What you are asked to do:
The answer must be the number of lines in the listing below that contain "they", and nothing else.

Information supplied:

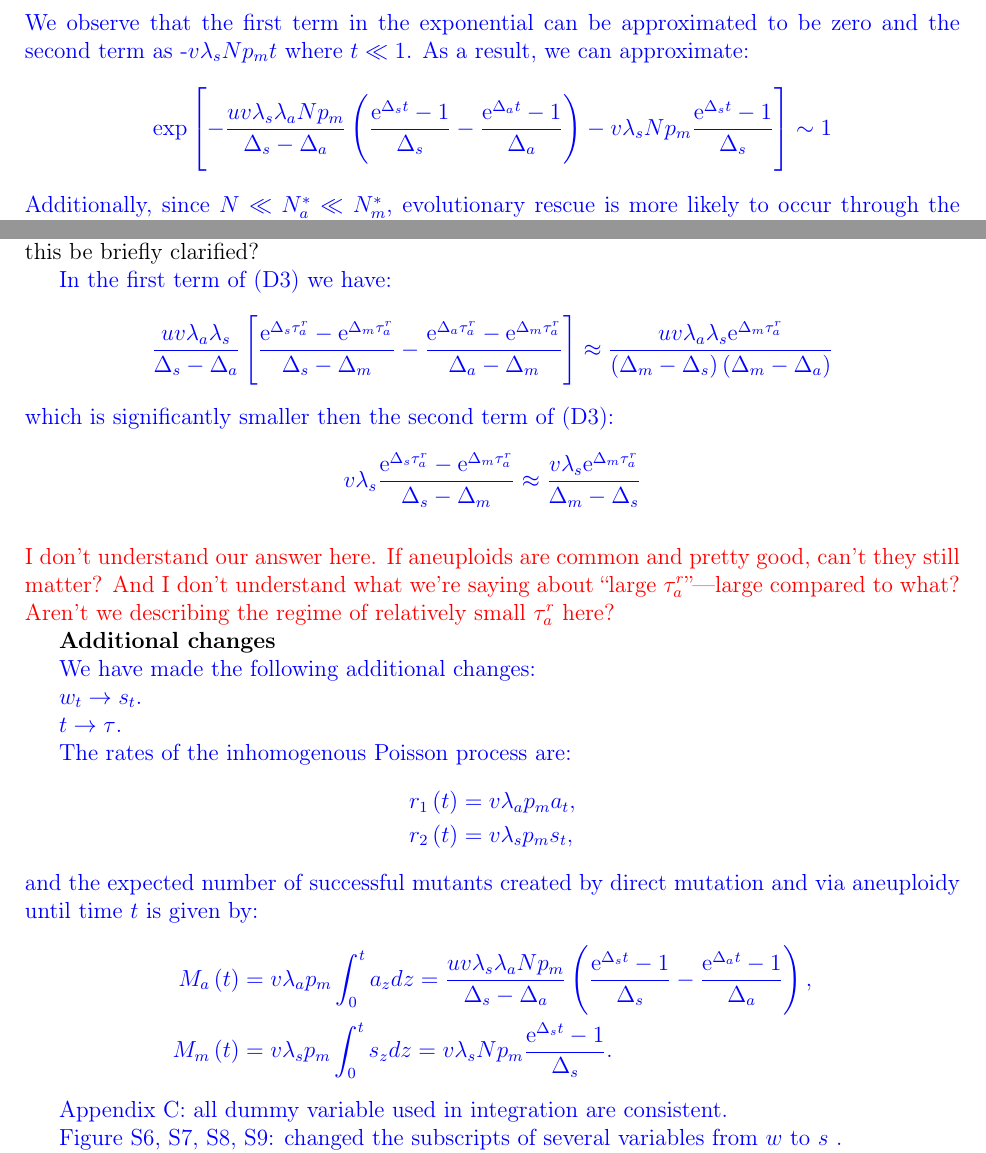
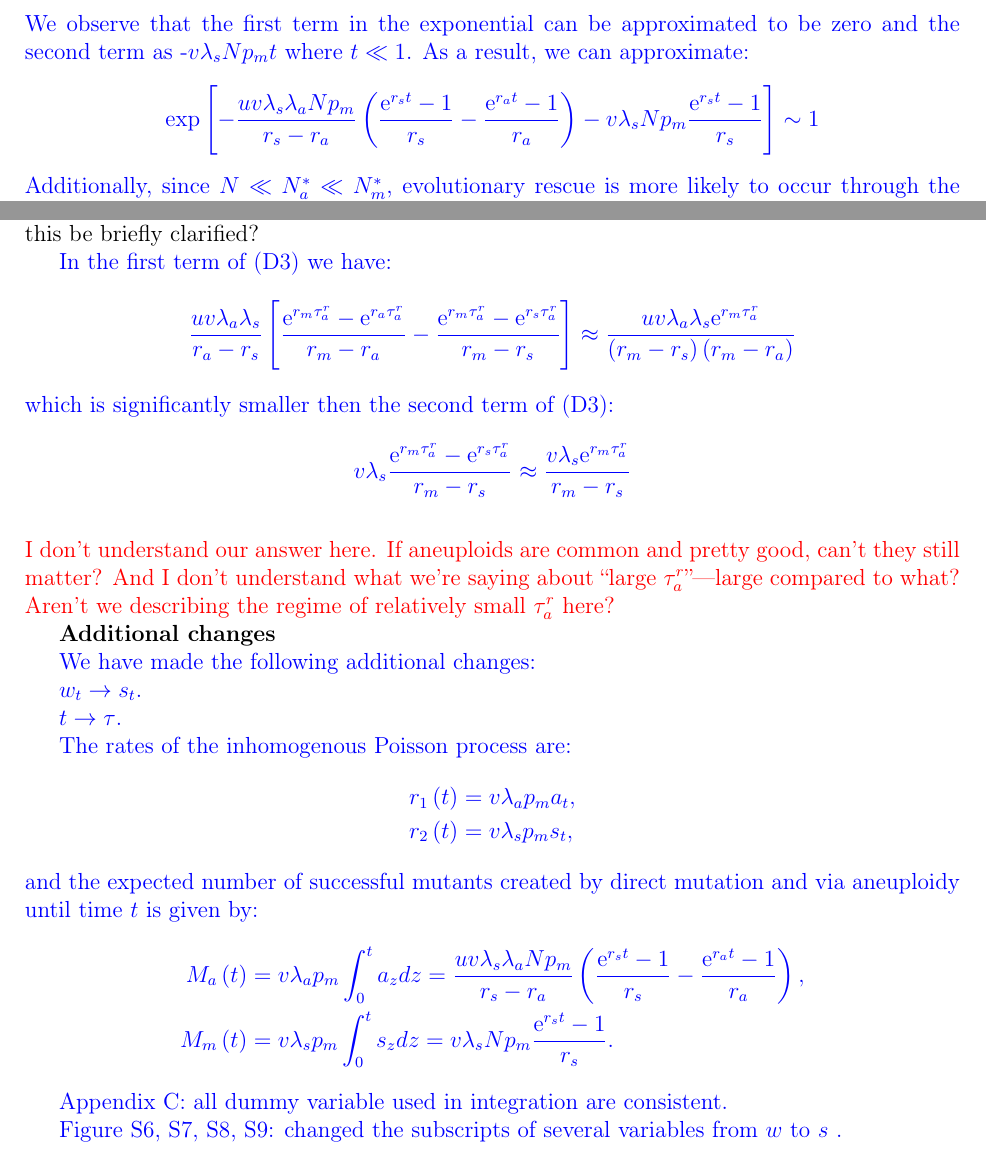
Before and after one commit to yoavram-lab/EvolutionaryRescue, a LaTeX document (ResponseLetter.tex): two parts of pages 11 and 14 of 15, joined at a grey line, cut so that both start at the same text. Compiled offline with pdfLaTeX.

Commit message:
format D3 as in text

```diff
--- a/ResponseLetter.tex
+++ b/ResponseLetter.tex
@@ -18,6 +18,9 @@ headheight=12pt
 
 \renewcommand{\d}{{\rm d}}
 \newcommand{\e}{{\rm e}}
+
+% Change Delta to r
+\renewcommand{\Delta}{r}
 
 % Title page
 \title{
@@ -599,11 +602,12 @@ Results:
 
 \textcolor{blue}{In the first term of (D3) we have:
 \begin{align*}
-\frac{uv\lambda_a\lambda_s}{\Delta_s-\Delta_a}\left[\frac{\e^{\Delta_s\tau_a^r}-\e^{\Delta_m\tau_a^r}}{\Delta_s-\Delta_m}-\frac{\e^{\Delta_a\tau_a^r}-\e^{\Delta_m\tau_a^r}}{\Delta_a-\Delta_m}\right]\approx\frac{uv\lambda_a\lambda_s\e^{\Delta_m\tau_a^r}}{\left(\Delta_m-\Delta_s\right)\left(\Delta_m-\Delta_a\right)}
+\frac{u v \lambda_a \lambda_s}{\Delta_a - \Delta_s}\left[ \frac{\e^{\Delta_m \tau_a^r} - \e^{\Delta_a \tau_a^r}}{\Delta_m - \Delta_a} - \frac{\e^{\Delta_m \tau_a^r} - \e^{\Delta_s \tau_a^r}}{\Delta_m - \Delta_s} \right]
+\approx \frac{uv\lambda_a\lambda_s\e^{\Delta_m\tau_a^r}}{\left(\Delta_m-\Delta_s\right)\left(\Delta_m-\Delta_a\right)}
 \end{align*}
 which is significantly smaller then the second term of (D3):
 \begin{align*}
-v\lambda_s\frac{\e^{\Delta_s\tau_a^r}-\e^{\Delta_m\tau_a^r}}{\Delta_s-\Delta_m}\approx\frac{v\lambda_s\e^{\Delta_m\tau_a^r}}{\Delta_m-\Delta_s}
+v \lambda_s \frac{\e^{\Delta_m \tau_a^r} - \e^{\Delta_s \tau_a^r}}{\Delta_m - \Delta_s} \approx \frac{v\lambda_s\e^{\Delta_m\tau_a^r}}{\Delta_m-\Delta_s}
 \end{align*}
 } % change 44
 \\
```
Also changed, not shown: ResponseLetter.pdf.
==
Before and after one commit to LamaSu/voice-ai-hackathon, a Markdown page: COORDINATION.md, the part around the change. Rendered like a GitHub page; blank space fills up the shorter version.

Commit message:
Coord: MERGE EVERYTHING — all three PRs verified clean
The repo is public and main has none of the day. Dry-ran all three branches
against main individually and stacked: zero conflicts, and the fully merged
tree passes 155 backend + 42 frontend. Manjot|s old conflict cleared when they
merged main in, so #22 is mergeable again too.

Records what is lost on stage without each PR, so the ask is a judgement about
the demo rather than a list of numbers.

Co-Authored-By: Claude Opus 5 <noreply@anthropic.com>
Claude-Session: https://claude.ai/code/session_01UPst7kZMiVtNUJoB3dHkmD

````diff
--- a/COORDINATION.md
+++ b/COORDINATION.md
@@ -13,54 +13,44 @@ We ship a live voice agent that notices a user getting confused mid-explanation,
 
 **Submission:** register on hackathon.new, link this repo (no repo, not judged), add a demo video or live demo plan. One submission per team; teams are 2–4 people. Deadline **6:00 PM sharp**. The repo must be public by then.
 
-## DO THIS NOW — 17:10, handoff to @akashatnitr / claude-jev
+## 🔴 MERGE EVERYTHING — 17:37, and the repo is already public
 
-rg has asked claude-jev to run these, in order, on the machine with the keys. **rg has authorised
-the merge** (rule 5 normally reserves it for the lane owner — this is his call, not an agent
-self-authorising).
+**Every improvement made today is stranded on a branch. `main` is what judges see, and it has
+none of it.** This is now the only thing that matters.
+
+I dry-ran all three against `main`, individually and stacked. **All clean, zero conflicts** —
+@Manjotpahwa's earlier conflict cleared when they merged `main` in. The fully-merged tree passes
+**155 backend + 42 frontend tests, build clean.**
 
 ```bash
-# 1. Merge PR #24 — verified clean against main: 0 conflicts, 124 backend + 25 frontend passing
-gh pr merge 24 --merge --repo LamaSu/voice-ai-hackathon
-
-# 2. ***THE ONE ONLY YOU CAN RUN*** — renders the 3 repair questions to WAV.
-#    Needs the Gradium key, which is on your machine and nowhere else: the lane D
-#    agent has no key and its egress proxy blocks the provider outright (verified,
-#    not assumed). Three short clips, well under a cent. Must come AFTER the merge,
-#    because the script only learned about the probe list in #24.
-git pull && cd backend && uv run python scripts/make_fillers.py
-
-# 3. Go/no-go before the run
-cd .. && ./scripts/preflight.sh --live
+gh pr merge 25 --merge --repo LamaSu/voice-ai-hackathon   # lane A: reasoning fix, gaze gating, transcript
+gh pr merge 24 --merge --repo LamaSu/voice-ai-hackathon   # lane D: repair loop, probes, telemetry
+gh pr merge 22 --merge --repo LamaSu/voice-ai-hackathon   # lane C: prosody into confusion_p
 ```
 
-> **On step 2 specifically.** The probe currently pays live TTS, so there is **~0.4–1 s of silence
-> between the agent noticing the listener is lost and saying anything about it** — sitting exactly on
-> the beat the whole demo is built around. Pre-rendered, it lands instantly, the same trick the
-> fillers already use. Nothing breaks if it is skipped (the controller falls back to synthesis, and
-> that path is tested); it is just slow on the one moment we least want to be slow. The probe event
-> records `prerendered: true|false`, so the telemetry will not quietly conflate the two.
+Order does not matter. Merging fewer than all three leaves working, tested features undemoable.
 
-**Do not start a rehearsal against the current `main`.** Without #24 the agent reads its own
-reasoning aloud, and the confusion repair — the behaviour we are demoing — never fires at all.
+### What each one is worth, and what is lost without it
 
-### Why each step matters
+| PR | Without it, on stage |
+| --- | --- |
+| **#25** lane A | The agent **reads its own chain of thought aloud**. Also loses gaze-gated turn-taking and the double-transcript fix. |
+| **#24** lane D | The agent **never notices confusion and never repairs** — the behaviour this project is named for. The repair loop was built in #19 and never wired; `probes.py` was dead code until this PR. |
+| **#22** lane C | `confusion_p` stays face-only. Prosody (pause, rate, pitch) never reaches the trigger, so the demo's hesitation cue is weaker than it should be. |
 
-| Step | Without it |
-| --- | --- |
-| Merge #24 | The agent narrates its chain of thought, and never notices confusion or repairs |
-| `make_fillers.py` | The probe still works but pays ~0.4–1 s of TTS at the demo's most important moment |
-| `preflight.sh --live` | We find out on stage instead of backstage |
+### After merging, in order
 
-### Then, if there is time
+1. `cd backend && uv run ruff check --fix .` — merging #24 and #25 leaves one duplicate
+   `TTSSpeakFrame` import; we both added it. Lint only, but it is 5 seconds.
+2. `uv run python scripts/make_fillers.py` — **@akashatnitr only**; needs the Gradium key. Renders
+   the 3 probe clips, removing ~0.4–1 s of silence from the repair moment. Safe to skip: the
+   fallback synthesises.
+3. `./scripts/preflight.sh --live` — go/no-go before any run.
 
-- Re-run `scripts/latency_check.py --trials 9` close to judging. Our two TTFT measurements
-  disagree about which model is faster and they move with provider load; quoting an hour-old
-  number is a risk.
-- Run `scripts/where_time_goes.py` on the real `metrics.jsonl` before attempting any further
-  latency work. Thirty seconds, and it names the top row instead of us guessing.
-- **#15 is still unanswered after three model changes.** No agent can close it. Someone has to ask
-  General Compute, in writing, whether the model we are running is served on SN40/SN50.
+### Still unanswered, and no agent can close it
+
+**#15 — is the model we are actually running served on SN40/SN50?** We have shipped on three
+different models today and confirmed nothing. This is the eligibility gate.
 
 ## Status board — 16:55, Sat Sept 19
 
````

Answer to this exercise:
3